Work to complete: Your answer should consist of each line below that includes the word "styled".

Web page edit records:
*** Block opens ***

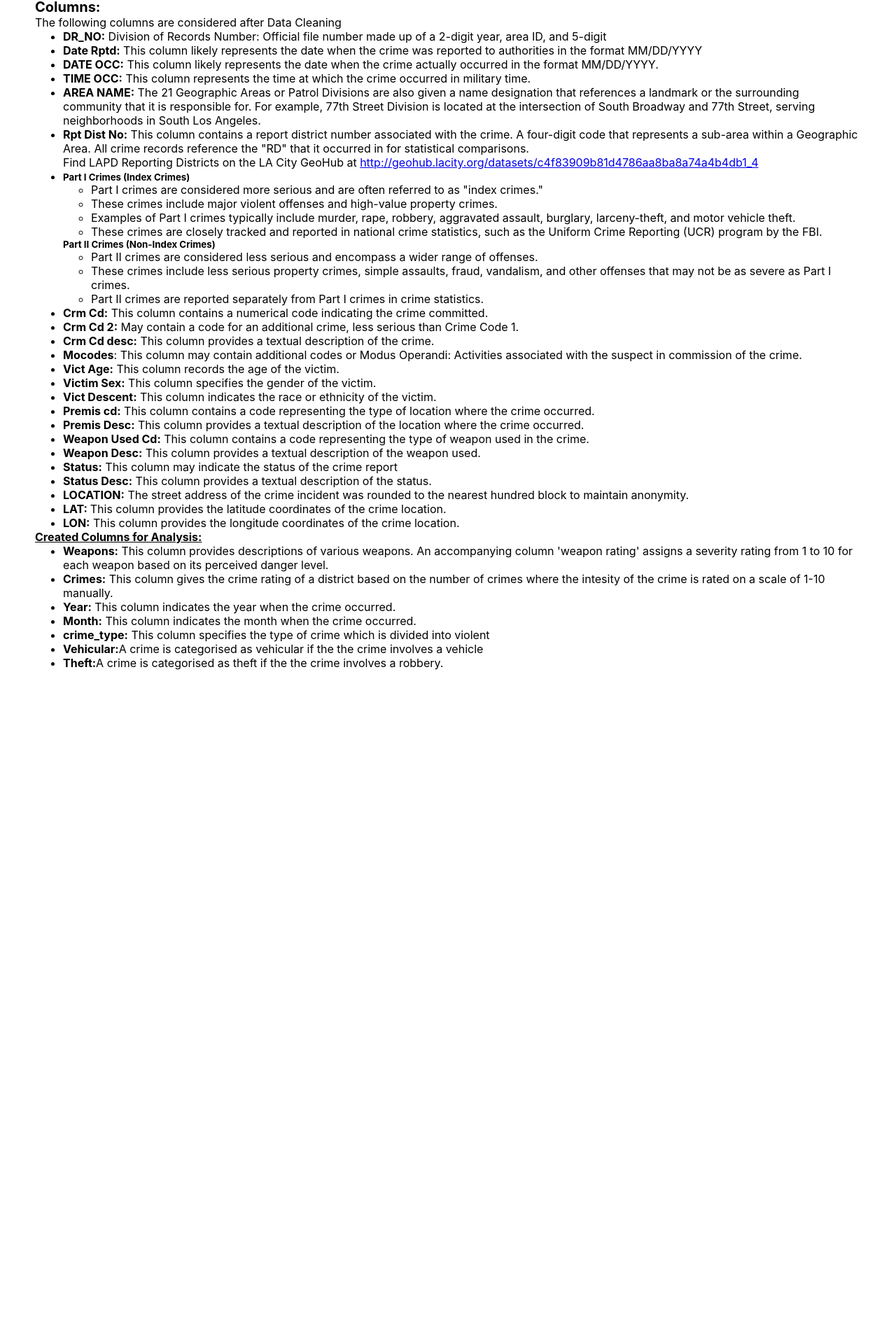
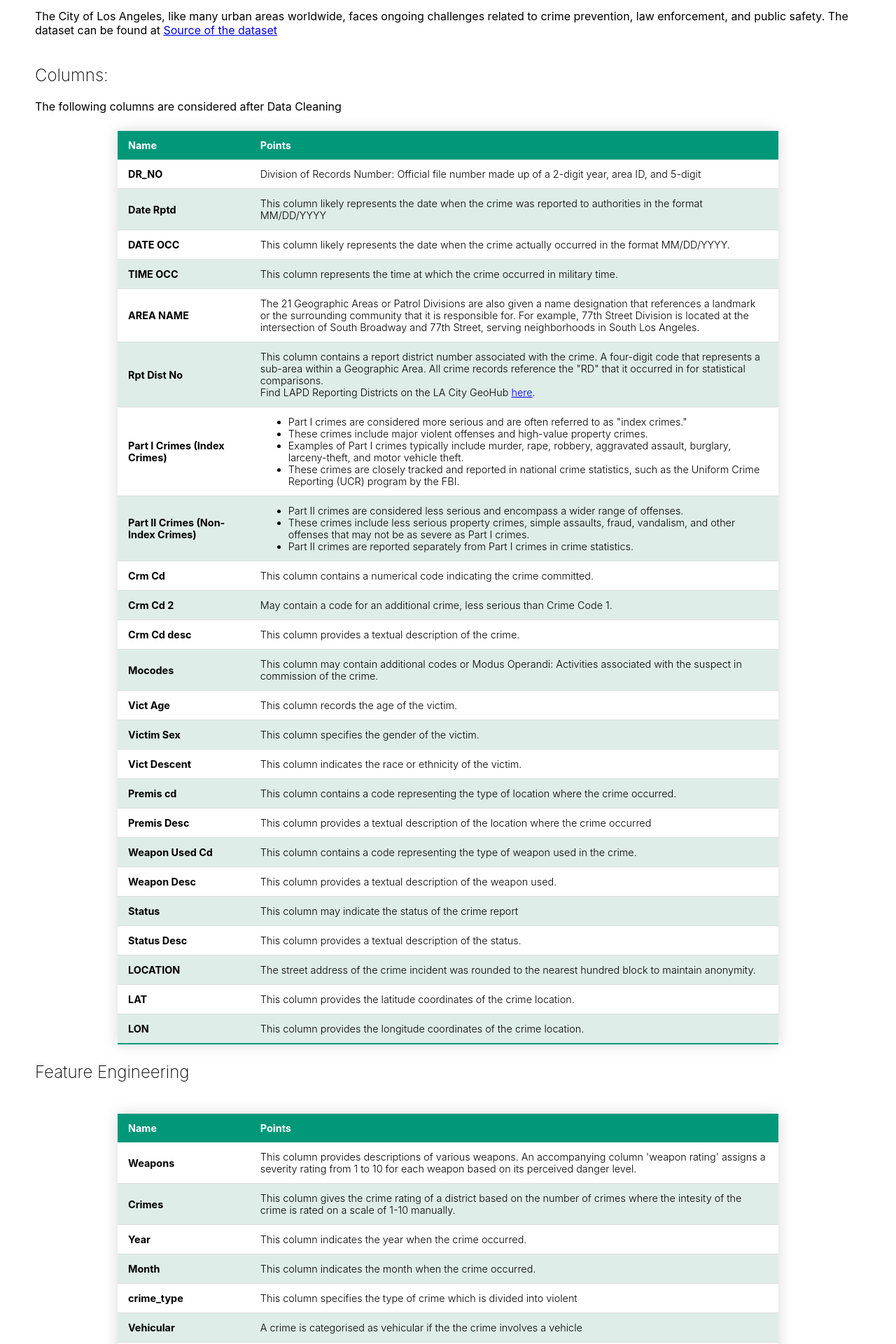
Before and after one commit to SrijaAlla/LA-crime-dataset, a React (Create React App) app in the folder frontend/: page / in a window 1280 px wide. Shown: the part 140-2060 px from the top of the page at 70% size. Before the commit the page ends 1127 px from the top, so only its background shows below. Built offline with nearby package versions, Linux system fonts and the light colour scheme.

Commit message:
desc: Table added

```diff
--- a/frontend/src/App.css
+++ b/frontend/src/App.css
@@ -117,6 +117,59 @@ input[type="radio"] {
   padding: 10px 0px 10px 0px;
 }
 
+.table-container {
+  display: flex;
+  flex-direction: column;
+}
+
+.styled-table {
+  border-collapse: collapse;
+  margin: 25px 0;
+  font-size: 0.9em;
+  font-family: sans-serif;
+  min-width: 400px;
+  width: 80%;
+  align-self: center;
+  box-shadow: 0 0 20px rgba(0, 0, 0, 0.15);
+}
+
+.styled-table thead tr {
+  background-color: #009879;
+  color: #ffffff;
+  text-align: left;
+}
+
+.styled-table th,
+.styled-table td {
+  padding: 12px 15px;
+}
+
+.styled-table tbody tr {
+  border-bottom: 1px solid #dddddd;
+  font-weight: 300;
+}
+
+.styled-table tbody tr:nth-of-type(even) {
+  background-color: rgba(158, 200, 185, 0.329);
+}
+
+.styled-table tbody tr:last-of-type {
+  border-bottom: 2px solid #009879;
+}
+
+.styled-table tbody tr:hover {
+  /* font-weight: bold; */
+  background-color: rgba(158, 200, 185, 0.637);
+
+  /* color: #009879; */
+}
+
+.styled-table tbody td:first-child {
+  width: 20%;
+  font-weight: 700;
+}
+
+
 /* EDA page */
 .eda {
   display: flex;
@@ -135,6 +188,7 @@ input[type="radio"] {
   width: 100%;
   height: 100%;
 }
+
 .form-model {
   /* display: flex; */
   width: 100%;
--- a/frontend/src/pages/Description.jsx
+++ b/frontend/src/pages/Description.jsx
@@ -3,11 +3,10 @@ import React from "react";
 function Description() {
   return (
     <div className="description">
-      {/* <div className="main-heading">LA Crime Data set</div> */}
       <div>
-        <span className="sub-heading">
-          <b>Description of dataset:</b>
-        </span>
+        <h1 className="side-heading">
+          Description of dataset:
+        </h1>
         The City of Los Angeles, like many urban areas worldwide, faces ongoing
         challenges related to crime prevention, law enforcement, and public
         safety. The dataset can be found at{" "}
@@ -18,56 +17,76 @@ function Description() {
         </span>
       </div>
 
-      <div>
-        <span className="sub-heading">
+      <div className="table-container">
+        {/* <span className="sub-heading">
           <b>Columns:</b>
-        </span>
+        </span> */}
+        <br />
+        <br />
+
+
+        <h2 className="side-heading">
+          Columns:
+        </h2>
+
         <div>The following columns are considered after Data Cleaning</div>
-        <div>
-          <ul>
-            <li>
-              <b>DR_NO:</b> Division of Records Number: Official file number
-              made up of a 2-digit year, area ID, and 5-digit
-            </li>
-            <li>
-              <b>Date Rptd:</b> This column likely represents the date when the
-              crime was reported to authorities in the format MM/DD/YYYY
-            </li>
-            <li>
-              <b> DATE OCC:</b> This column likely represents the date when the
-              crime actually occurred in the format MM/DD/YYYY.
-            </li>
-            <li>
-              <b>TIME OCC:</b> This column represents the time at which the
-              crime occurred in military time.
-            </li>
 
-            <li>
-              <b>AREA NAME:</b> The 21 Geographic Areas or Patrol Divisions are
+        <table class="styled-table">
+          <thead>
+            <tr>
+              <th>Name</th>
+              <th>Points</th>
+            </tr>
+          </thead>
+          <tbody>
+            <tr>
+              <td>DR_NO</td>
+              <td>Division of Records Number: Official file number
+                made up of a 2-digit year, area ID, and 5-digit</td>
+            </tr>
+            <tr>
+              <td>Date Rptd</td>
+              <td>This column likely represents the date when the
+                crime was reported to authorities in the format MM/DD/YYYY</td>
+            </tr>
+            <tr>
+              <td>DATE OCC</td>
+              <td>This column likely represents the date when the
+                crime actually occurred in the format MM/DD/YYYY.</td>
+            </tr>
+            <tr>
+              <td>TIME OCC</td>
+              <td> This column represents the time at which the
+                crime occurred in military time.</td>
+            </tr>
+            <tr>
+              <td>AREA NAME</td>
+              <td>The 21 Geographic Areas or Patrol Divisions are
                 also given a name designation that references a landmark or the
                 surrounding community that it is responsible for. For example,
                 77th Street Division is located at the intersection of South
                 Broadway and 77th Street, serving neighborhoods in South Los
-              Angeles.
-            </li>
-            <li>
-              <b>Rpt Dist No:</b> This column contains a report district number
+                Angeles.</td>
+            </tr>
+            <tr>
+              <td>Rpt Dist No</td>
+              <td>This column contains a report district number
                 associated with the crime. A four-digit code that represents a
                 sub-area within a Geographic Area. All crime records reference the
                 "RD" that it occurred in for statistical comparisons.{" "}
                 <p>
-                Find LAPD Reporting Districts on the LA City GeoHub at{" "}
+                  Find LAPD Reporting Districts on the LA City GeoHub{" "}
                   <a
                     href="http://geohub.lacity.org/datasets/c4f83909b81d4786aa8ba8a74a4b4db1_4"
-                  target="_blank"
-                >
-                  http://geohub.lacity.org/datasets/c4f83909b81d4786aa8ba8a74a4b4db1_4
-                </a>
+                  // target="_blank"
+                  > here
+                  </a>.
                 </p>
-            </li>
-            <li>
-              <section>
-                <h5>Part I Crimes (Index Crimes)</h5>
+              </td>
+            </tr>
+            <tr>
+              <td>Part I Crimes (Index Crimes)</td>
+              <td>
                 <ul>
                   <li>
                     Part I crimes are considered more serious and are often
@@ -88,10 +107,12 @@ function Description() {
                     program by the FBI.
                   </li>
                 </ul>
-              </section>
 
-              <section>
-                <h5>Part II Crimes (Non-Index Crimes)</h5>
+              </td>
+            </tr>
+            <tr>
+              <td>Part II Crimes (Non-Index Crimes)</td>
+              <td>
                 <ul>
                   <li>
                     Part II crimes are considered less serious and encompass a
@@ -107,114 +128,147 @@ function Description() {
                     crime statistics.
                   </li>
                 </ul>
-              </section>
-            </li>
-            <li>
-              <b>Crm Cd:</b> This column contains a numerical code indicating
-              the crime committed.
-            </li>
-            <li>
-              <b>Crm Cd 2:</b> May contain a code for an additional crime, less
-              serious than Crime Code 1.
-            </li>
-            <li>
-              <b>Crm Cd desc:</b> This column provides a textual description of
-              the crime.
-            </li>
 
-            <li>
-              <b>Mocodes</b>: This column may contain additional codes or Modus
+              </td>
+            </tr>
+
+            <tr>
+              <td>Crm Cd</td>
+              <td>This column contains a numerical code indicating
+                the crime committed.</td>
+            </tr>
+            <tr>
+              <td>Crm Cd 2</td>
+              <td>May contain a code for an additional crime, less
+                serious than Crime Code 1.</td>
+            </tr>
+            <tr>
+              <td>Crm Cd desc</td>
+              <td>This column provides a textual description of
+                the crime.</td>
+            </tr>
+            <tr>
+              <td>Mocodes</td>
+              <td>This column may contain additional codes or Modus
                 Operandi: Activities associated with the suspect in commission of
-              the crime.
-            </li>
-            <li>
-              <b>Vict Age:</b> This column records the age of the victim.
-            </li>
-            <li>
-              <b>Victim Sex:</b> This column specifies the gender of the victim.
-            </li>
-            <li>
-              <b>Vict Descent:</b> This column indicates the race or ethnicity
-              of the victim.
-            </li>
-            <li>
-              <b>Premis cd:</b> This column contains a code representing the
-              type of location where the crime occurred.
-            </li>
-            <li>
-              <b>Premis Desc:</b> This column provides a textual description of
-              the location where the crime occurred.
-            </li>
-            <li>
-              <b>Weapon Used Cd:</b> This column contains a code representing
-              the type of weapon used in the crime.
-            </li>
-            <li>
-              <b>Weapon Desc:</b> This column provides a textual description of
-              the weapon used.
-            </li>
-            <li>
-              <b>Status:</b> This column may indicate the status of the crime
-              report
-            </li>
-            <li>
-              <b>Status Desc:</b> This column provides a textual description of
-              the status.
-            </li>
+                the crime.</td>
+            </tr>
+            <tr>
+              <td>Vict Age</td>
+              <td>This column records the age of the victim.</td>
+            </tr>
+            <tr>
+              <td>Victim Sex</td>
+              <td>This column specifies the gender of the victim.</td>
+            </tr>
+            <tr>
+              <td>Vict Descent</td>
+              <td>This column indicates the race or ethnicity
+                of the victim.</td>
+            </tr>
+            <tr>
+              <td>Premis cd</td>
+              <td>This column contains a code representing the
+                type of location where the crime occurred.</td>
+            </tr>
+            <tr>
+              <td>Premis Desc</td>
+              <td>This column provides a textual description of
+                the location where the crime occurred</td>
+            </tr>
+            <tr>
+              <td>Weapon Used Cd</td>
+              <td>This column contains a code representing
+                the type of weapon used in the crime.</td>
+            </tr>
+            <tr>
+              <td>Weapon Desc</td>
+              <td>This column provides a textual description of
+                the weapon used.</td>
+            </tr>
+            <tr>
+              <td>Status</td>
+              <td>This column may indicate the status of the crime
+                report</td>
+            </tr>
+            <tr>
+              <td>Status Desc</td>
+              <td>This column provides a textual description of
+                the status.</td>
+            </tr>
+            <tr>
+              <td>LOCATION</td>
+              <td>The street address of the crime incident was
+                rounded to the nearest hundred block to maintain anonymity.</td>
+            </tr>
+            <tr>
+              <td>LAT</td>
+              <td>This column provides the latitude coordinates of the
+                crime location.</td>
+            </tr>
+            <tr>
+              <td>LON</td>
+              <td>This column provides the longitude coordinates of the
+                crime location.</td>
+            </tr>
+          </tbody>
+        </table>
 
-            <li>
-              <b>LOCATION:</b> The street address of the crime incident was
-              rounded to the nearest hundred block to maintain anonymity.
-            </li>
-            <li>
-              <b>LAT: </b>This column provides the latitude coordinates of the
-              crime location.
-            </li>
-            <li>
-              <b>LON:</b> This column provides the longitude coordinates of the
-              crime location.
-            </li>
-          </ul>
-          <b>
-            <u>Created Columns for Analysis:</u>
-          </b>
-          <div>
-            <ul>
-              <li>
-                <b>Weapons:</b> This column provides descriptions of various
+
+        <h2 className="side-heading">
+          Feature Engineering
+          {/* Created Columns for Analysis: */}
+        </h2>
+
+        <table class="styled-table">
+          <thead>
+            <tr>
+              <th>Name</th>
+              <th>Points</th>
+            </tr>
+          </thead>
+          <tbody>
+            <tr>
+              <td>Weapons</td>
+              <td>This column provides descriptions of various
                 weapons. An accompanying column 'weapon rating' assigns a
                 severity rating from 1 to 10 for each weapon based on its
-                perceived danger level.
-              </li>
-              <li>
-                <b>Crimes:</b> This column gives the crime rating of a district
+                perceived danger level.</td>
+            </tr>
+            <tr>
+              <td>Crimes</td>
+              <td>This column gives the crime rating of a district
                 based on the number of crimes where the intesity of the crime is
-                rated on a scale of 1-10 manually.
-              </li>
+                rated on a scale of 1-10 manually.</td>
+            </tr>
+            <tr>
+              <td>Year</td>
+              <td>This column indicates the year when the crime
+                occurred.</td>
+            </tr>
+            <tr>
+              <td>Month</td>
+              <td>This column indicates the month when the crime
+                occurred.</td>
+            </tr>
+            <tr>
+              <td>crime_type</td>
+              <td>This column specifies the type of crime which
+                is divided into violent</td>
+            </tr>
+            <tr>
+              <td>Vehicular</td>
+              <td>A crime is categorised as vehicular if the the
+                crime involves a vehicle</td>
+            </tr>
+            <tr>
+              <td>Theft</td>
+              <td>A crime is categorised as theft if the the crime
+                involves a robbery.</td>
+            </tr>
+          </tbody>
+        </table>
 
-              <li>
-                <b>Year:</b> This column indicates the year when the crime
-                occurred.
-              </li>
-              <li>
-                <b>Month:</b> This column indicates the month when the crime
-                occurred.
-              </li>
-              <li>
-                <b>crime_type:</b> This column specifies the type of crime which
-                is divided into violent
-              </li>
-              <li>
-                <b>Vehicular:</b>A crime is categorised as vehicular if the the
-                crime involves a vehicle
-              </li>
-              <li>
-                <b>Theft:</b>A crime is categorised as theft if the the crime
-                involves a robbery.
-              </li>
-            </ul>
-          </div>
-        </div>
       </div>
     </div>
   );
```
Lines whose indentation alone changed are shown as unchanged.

*** Block closes ***
*** Block opens ***

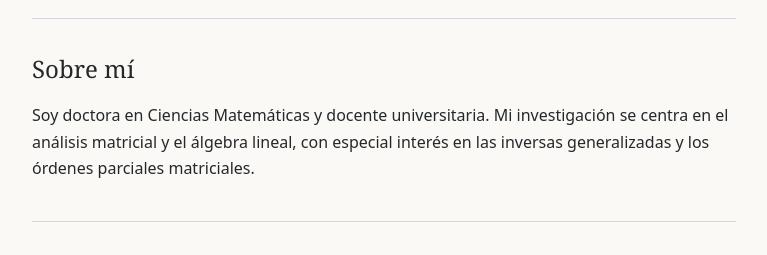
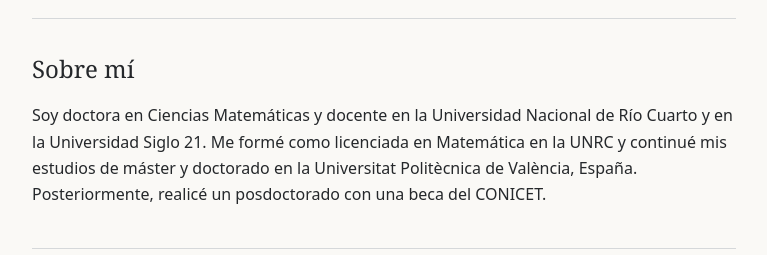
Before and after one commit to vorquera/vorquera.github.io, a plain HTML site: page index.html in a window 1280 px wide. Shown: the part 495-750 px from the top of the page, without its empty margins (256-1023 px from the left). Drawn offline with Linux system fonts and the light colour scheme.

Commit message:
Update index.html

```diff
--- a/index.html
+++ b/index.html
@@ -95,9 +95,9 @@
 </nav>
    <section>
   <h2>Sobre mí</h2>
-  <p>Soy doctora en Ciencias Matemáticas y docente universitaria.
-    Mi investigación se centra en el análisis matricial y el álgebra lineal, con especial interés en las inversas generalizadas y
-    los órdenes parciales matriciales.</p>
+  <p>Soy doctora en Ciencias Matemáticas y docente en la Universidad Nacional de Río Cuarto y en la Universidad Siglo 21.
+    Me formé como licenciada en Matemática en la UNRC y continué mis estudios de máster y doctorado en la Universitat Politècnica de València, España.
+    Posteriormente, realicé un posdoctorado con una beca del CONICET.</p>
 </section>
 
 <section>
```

*** Block closes ***

Task output:
+.styled-table {
+.styled-table thead tr {
+.styled-table th,
+.styled-table td {
+.styled-table tbody tr {
+.styled-table tbody tr:nth-of-type(even) {
+.styled-table tbody tr:last-of-type {
+.styled-table tbody tr:hover {
+.styled-table tbody td:first-child {
+        <table class="styled-table">
+        <table class="styled-table">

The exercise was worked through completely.